“After granting the status of a fully-fledged province, GB’s provincial government will gain all of its powers, similar to the country’s other four provinces, and people can send their representatives to Pakistan parliament,” Hussain told TRT World.
Also, a small number of pro-independence groups, such as the Balawaristan National Front (BNF), demand a separate and sovereign state and also argue that GB has no historical links with Kashmir and has remained an independent state three times.
The BNF has two factions and one of them led by a nationalist leader named Abdul Hameed Khan was banned by the Pakistani government. The other faction led by Nawaz Khan Naji participated in elections and has representation in GB’s legislative assembly. Even Khan-led BNF came around eventually. In early September this year, Khan announced abandoning his movement, seeking apology from Pakistan. He also accused India’s intelligence agency RAW of funding him to sow chaos in Gilgit-Baltistan.

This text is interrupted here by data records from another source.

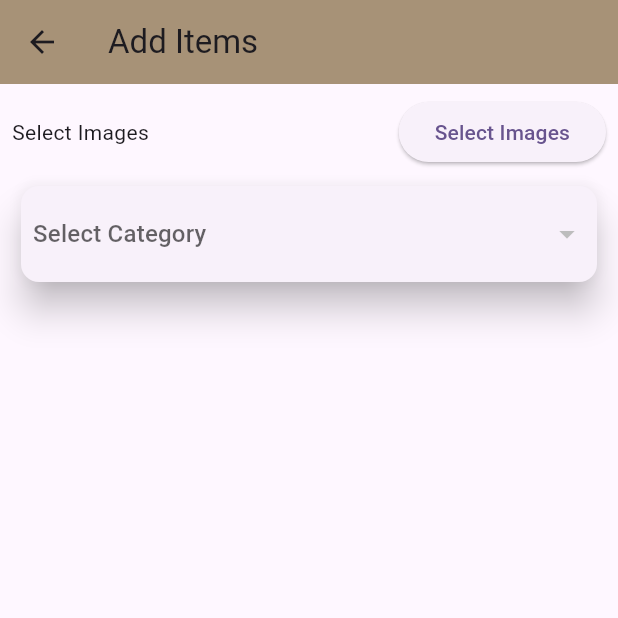
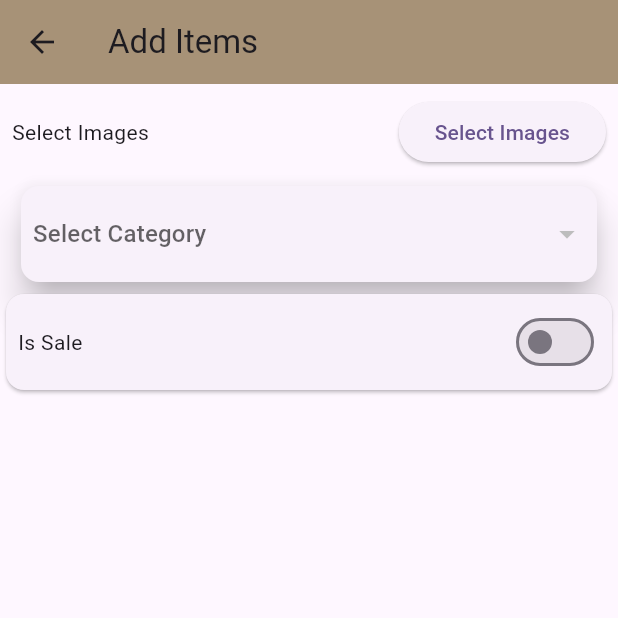
Before and after one commit to NajwaShaharudin/UniLoot, a Flutter app: the AddItemsScreen screen opened directly, on a phone screen of 412 x 824 dp, the top half of it. Run offline on Flutter 3.47's test engine with Material 3 defaults, Android fonts, the phone set to English and light mode, and no system bars; our stand-ins replace cached_network_image, carousel_slider, cloud_firestore, device_info_plus, firebase_auth, firebase_core and 10 more; missing offline and left inert: image_card; accounts and stored records are empty.

Commit message:
create switch button for sale item

```diff
--- /dev/null
+++ b/lib/controllers/is_sale_controller.dart
@@ -0,0 +1,10 @@
+import 'package:get/get.dart';
+
+class isSaleController extends GetxController {
+  RxBool isSale = false.obs;
+
+  void toggleIsSale(bool value){
+    isSale.value = value;
+    update();
+  }
+}
--- a/lib/screens/admin_panel/add_products_screen.dart
+++ b/lib/screens/admin_panel/add_products_screen.dart
@@ -7,6 +7,8 @@ import 'package:uni_loot/controllers/category_controller.dart';
 import 'package:uni_loot/utils/app_constant.dart';
 import 'package:uni_loot/widgets/admin_category_widget.dart';
 
+import '../../controllers/is_sale_controller.dart';
+
 class AddItemsScreen extends StatelessWidget {
    AddItemsScreen({super.key});
 
@@ -15,6 +17,9 @@ class AddItemsScreen extends StatelessWidget {
 
    CategoryController categoryController =
      Get.put(CategoryController());
+
+   isSaleController saleController =
+   Get.put(isSaleController());
 
   @override
   Widget build(BuildContext context) {
@@ -95,6 +100,31 @@ class AddItemsScreen extends StatelessWidget {
 
             //display category widget
             AdminCategoryWidget(),
+
+            //isSale
+            GetBuilder<isSaleController>(
+              init: isSaleController(),
+                builder: (isSaleController){
+                return Card(
+                  child: Padding(
+                  padding: EdgeInsets.all(8.0),
+                    child: Row(
+                      mainAxisAlignment: MainAxisAlignment.spaceBetween,
+                      children: [
+                        Text("Is Sale"),
+                        Switch(
+                            value: isSaleController.isSale.value,
+                            activeColor: AppConstant.appMainColor,
+                            onChanged: (value){
+                              isSaleController.toggleIsSale(value);
+                            },
+                        )
+                      ],
+                    ),
+                ),
+                );
+                },
+            )
           ],
         ),
       ),
```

In a public gathering last week, the Prime Minister of Pakistan-administered Kashmir, Raja Farooq Haider, said that any attempt to merge Gilgit-Baltistan with Pakistan will deal a fatal blow to Kashmir’s cause in light of the UN resolutions envisaging the right to self-determination for the people of the disputed Jammu and Kashmir region.
“Giving provincial status to GB will serve the interests of the enemies of Jammu and Kashmir and will therefore be counterproductive,” he said.

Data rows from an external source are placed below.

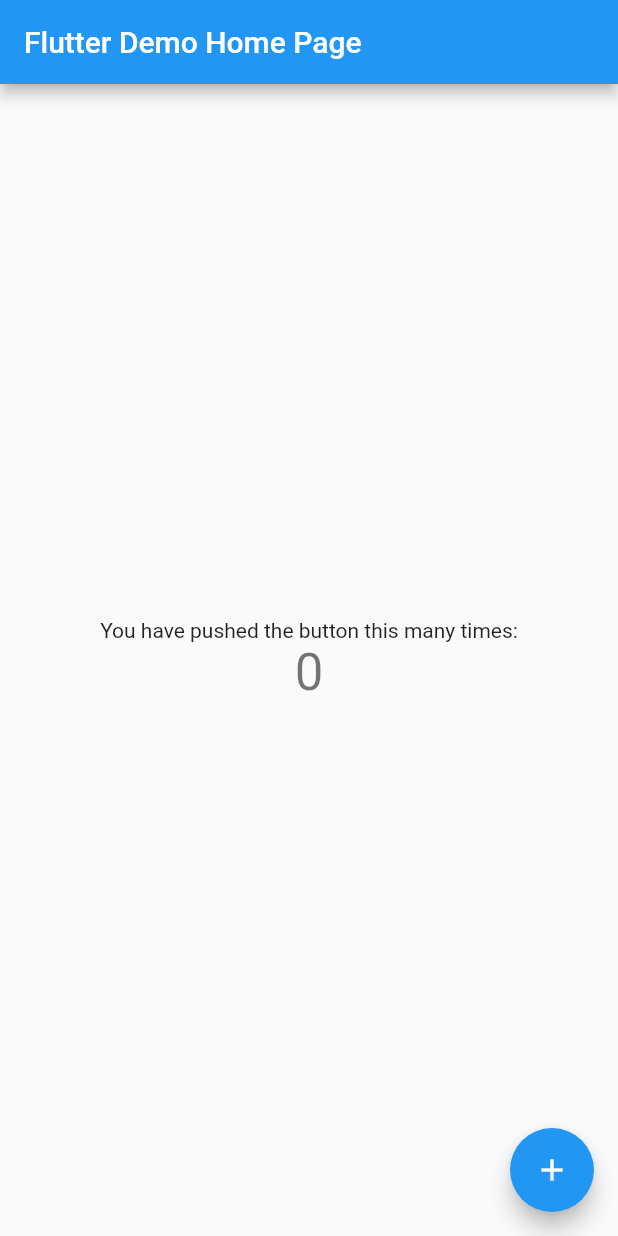
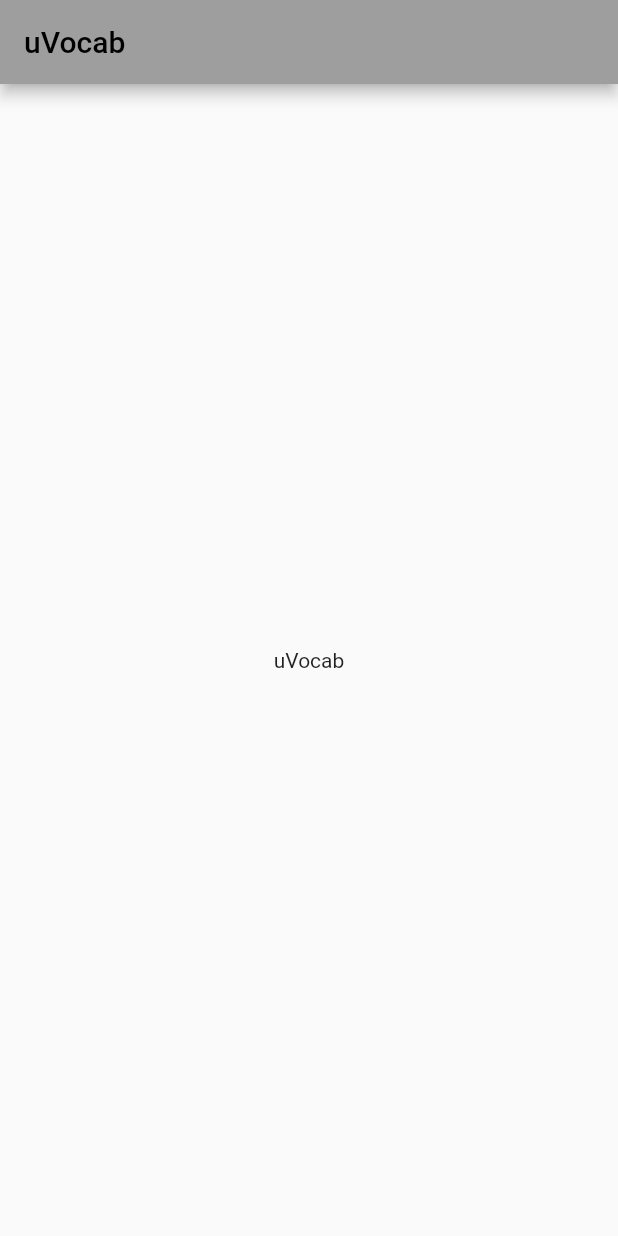
Before and after one commit to robsonoduarte/u_vocab, a Flutter app: the screen it shows after launch, on a phone screen of 412 x 824 dp. Run offline on Flutter 3.47's test engine with Material 2 defaults, Android fonts, the light colour scheme and no system bars.

Commit message:
clean default home page (#7)
Co-authored-by: Robson Duarte <robosn.o.d@gmail.com>

```diff
--- a/lib/main.dart
+++ b/lib/main.dart
@@ -1,115 +1,49 @@
 import 'package:flutter/material.dart';
 
 void main() {
-  runApp(const MyApp());
+  runApp(const UVocab());
 }
 
-class MyApp extends StatelessWidget {
-  const MyApp({super.key});
+class UVocab extends StatelessWidget {
+  const UVocab({super.key});
 
   // This widget is the root of your application.
   @override
   Widget build(BuildContext context) {
     return MaterialApp(
-      title: 'Flutter Demo',
+      title: 'uVocab',
       theme: ThemeData(
-        // This is the theme of your application.
-        //
-        // Try running your application with "flutter run". You'll see the
-        // application has a blue toolbar. Then, without quitting the app, try
-        // changing the primarySwatch below to Colors.green and then invoke
-        // "hot reload" (press "r" in the console where you ran "flutter run",
-        // or simply save your changes to "hot reload" in a Flutter IDE).
-        // Notice that the counter didn't reset back to zero; the application
-        // is not restarted.
-        primarySwatch: Colors.blue,
+        primarySwatch: Colors.grey,
       ),
-      home: const MyHomePage(title: 'Flutter Demo Home Page'),
+      home: const Home(title: 'uVocab'),
     );
   }
 }
 
-class MyHomePage extends StatefulWidget {
-  const MyHomePage({super.key, required this.title});
-
-  // This widget is the home page of your application. It is stateful, meaning
-  // that it has a State object (defined below) that contains fields that affect
-  // how it looks.
-
-  // This class is the configuration for the state. It holds the values (in this
-  // case the title) provided by the parent (in this case the App widget) and
-  // used by the build method of the State. Fields in a Widget subclass are
-  // always marked "final".
-
+class Home extends StatefulWidget {
+  const Home({super.key, required this.title});
   final String title;
-
   @override
-  State<MyHomePage> createState() => _MyHomePageState();
+  State<Home> createState() => _HomeState();
 }
 
-class _MyHomePageState extends State<MyHomePage> {
-  int _counter = 0;
-
-  void _incrementCounter() {
-    setState(() {
-      // This call to setState tells the Flutter framework that something has
-      // changed in this State, which causes it to rerun the build method below
-      // so that the display can reflect the updated values. If we changed
-      // _counter without calling setState(), then the build method would not be
-      // called again, and so nothing would appear to happen.
-      _counter++;
-    });
-  }
-
+class _HomeState extends State<Home> {
   @override
   Widget build(BuildContext context) {
-    // This method is rerun every time setState is called, for instance as done
-    // by the _incrementCounter method above.
-    //
-    // The Flutter framework has been optimized to make rerunning build methods
-    // fast, so that you can just rebuild anything that needs updating rather
-    // than having to individually change instances of widgets.
     return Scaffold(
       appBar: AppBar(
-        // Here we take the value from the MyHomePage object that was created by
-        // the App.build method, and use it to set our appbar title.
         title: Text(widget.title),
       ),
       body: Center(
-        // Center is a layout widget. It takes a single child and positions it
-        // in the middle of the parent.
         child: Column(
-          // Column is also a layout widget. It takes a list of children and
-          // arranges them vertically. By default, it sizes itself to fit its
-          // children horizontally, and tries to be as tall as its parent.
-          //
-          // Invoke "debug painting" (press "p" in the console, choose the
-          // "Toggle Debug Paint" action from the Flutter Inspector in Android
-          // Studio, or the "Toggle Debug Paint" command in Visual Studio Code)
-          // to see the wireframe for each widget.
-          //
-          // Column has various properties to control how it sizes itself and
-          // how it positions its children. Here we use mainAxisAlignment to
-          // center the children vertically; the main axis here is the vertical
-          // axis because Columns are vertical (the cross axis would be
-          // horizontal).
           mainAxisAlignment: MainAxisAlignment.center,
-          children: <Widget>[
-            const Text(
-              'You have pushed the button this many times:',
-            ),
+          children: const <Widget>[
             Text(
-              '$_counter',
-              style: Theme.of(context).textTheme.headline4,
+              'uVocab',
             ),
           ],
         ),
       ),
-      floatingActionButton: FloatingActionButton(
-        onPressed: _incrementCounter,
-        tooltip: 'Increment',
-        child: const Icon(Icons.add),
-      ), // This trailing comma makes auto-formatting nicer for build methods.
     );
   }
 }
```
Also changed, not shown: 3 other files.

Even powerful pro-independence leaders from the Kashmir valley, including Syed Ali Shah Geelani, Mirwaiz Umar Farooq, and Muhammad Yasin Malik, cautioned Islamabad in a joint statement in 2017, saying that “any proposal to declare GB as the fifth province of Pakistan is unacceptable as it is tantamount to changing the disputed nature of Kashmir.”
To hold an internationally monitored plebiscite and oversee developments in the Jammu and Kashmir territory, the United Nations Military Observer Group in India and Pakistan (UNMOGIP) has been deployed on both sides of the disputed region. The UNMOGIP came into existence in March 1951 through a resolution of the UN Security Council, to supervise the ceasefire in the Kashmir territory.
A section of Pakistani analysts also believe that the merger of Gilgit-Baltistan gained momentum after India unilaterally revoked nominal autonomy of India-administered Kashmir in August last year, which preserved the demographic balance of the region between 1947 and 2019.
Soon after India’s controversial move, the political groups of GB began clamouring for the region to become the country’s fifth province.
“After India violated the United Nations resolution on Kashmir dispute, it is high time for Pakistan to decide the constitutional status of GB,” said Hussain. “So that the region would have the right to demand financial resources as a matter of right, similar to the other four provinces.”